ILA monitors all bills in the Illinois General Assembly that affect libraries. ILA's Public Policy Committee (PPC) carefully reviews issues and recommends action: support, oppose, or monitor. We seek to indicate "monitor" status only as we are gathering information about a bill; the goal is to ultimately support or oppose laws that will affect libraries. In rare cases, the impact on libraries remains unclear, or there is not a consensus among librarians whether to support or oppose, but in general, we try to avoid not taking a position. ILA's Quick Response Team addresses legislative issues that arise in between PPC meetings. Contact the PPC Chair, or read PPC meeting minutes, agendas, and reports to the ILA Executive Board here.
In addition to monitoring bills, ILA proactively proposes and advocates for legislation favorable to libraries; drafting changes to existing law or new law, finding sponsors for bills we wish to bring forward, and then garnering support and following the process through its passage in both the House and Senate, through signature into law by the Governor.
102nd Illinois General Assembly, Spring 2021 Session
The regular session ended on May 31, 2021, but both chambers returned in June to complete work on the budget, pending energy legislation, and a few other items. The spring session was largely a successful one for libraries, with increases to the per capita grant programs for school and public libraries written into law, and the passage of a bill requiring the teaching of media literacy in Illinois high schools.
Per Capita Grants
The FY2020-21 budget (Public Act 101-0638) and the FY2021-22 budget (Public Act 102-0017) both include increases in the per capita grant rate for both school and public libraries, from $0.75 per student to $0.885; and from $1.25 per resident to $1.475, respectively. These statutory amounts had not been raised since 1995; this year Senate Bill 2232, codifying the increases, passed both chambers of the General Assembly and was signed into law on June 25, 2021, as Public Act 102-0039. This success is a direct result of long-term advocacy on the part of all of our members to make the case for libraries' value to our elected officials, and a specific proposal from ILA that was supported by the Illinois State Library and Secretary of State.
Working together with AISLE, ILA supported House Bill 0234, which originally proposed to enable the inclusion of media literacy in Illinois high schools' curricula, and was amended to require its inclusion. The bill passed and was signed into law on July 9, 2021.
Open Educational Resources (OERs)
ILA collaborated with the Illinois Public Interest Research Group (PIRG) to support Senate Bill 101, which proposed to create a College Course Materials Affordability and Equitable Access Task Force, charged with studying issues of affordability of and equitable access to textbooks. It did not pass. ILA's Public Policy Committee has been discussing OERs, and academic librarian members of PPC published an article on the topic in the March 2021 issue of the ILA Reporter.
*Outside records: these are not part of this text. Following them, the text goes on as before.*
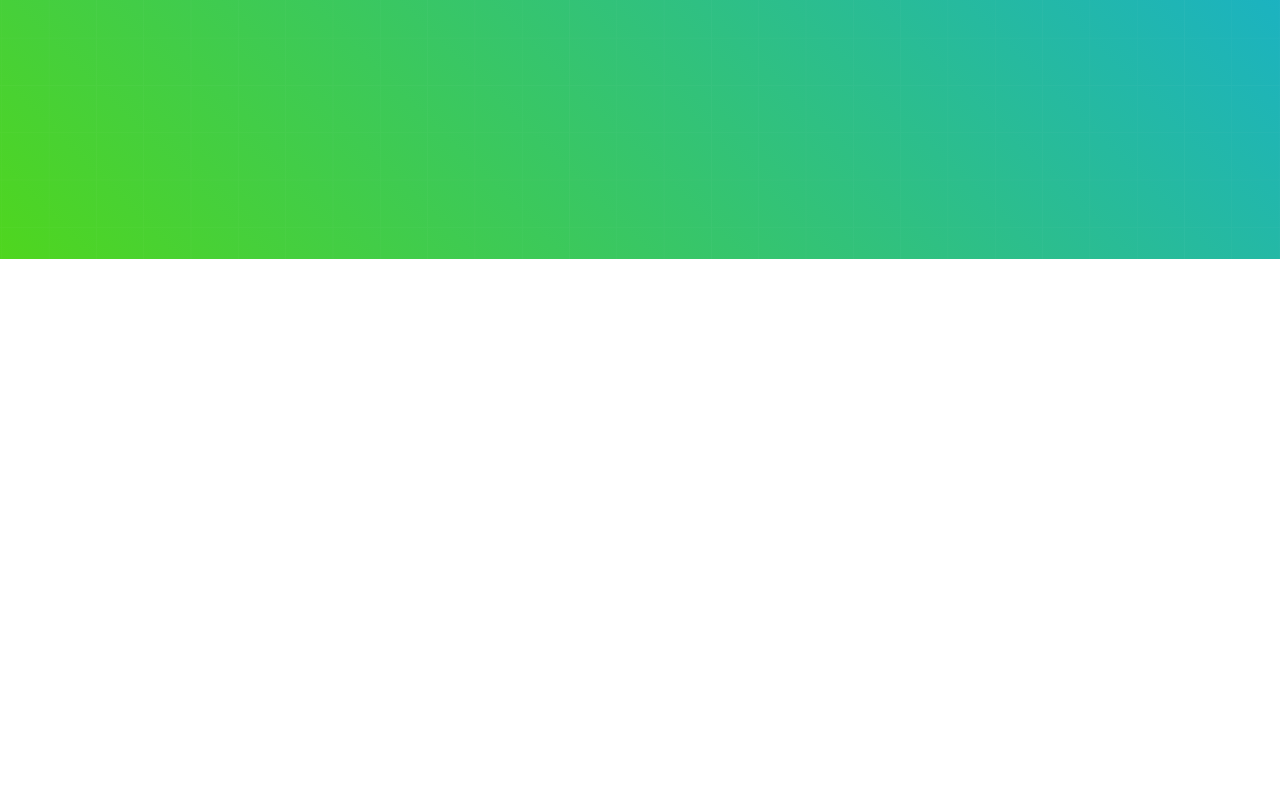
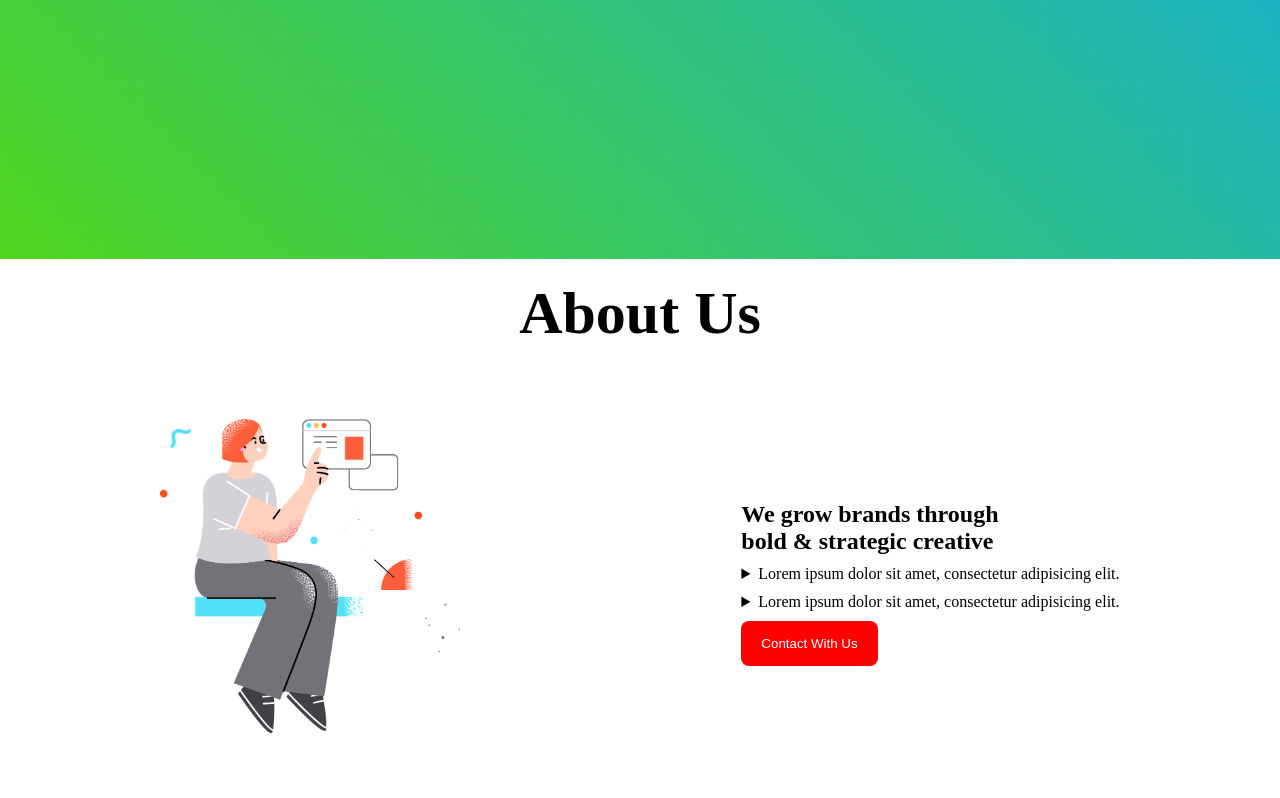
Before and after one commit to muddasirfaiyaj66/digital-product, a plain HTML site: page index.html in a window 1280 px wide. Shown: the part 618-1416 px from the top of the page. Before the commit the page ends 877 px from the top, so only its background shows below. Drawn offline with Linux system fonts and the light colour scheme.

Commit message:
commit about us

```diff
--- a/index.html
+++ b/index.html
@@ -31,7 +31,7 @@
                     <h1 class="banner-title">  Better design for <br>
                         your digital products  </h1>
                     <p class="banner-description">We are a creative studio specializing in UI/UX design, development and strategy.</p>
-                    <button class="banner-btn">Explore More</button>
+                    <button class="btn">Explore More</button>
                 </div>
                 <div class="banner-image">
                     <img class="banner-img" src="image/banner.png" alt="Banner Image">
@@ -39,8 +39,28 @@
                 </div>
             </div>
         </section>
+         <!-- This is About us section -->
         <section>
-            <!-- This is About us section -->
+           <h1 class="title about-us-title">About Us</h1>
+           <div class="about-us-container">
+            <div class="about-info">
+                <h1 class="title">We grow brands through <br>
+                    bold & strategic creative</h1>
+                   <details class="about-us-details">
+                        <summary>Lorem ipsum dolor sit amet, consectetur adipisicing elit.</summary>
+                        <p>Lorem, ipsum dolor sit amet consectetur adipisicing elit. Magni obcaecati dolorum exercitationem esse, delectus perspiciatis laboriosam voluptatem aut consequatur veniam quos iure nihil itaque quasi asperiores deleniti blanditiis nesciunt excepturi?</p>
+                   </details>
+                   <details class="about-us-details">
+                        <summary>Lorem ipsum dolor sit amet, consectetur adipisicing elit.</summary>
+                        <p>Lorem, ipsum dolor sit amet consectetur adipisicing elit. Magni obcaecati dolorum exercitationem esse, delectus perspiciatis laboriosam voluptatem aut consequatur veniam quos iure nihil itaque quasi asperiores deleniti blanditiis nesciunt excepturi?</p>
+                   </details>
+
+                    <button class="btn">Contact With Us</button>
+            </div>
+            <div class="about-photo">
+                <img class="banner-img" src="image/section.png" alt="">
+            </div>
+           </div>
         </section>
     </main>
 
--- a/styles/style.css
+++ b/styles/style.css
@@ -51,7 +51,7 @@
     margin-top: 15px;
     margin-bottom: 15px;
 }
-.banner-btn{
+.btn{
     background-color: red ;
     color:white;
     padding: 15px 20px;
@@ -60,6 +60,29 @@
     cursor:pointer;
 
 }
-.banner-btn:hover{
+.btn:hover{
     background-color: rgb(90, 44, 255);
 }
+.about-us-container{
+    display:flex;
+    justify-content: space-around;
+    align-items: center;
+    flex-direction: row-reverse;
+    padding: 20px;
+    height: 50vh;
+}
+.about-us-title{
+    text-align: center;
+    padding: 10px;
+    font-size: 60px;
+    font-weight: bold;
+}
+.about-us-details{
+    weight:250px;
+    margin-top: 10px;
+    margin-bottom: 10px;
+    cursor: pointer;
+}
+.title{
+    margin-top: 10px;
+}
```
Recently, CARLI was awarded a U.S. Department of Education grant to create OERs in Illinois, and ILA will designate a representative to its advisory board.
Black Caucus Legislative Agenda, Education Platform
During the final session of the 101st Illinois General Assembly in January 2021, three of the Illinois Legislative Black Caucus's four pillars were passed: Education, Criminal Justice Reform, and Economic Equity (the fourth pillar is Health Equity, which passed in the spring session). The education legislation creates an Inclusive American History Commission, which would include "a representative from a statewide organization representing school librarians." It was signed into law on March 8, 2021. The Association of Illinois School Library Educators (AISLE) will make its nominee to the body.
The Broadband Advisory Council (BAC), created in 2019, includes an ILA representative to provide two-way communication with this group and the Illinois library community, raising awareness in the BAC of libraries' potential to help achieve its goals, and informing libraries about opportunities. The BAC works with the Illinois Office of Broadband, housed in the Illinois Department of Commerce and Economic Opportunity. The office is responsible for administering the Connect Illinois broadband infrastructure grant program and develops related programming such as in the areas of community planning and capacity building and digital literacy, adoption, and inclusion.
- Libraries are explicitly eligible for the Illinois Connected Communities grant program (up to $150,000); see the Notice of Funding Opportunity, p.4.
- The BAC recently released an affordability study of universal broadband; libraries have a role to play in several of the report's recommendations (see p.9-10), particularly those relating to partnerships with community organizations that provide digital skills training (like libraries!), increasing public awareness of affordability programs, and improving the pipeline of computing devices.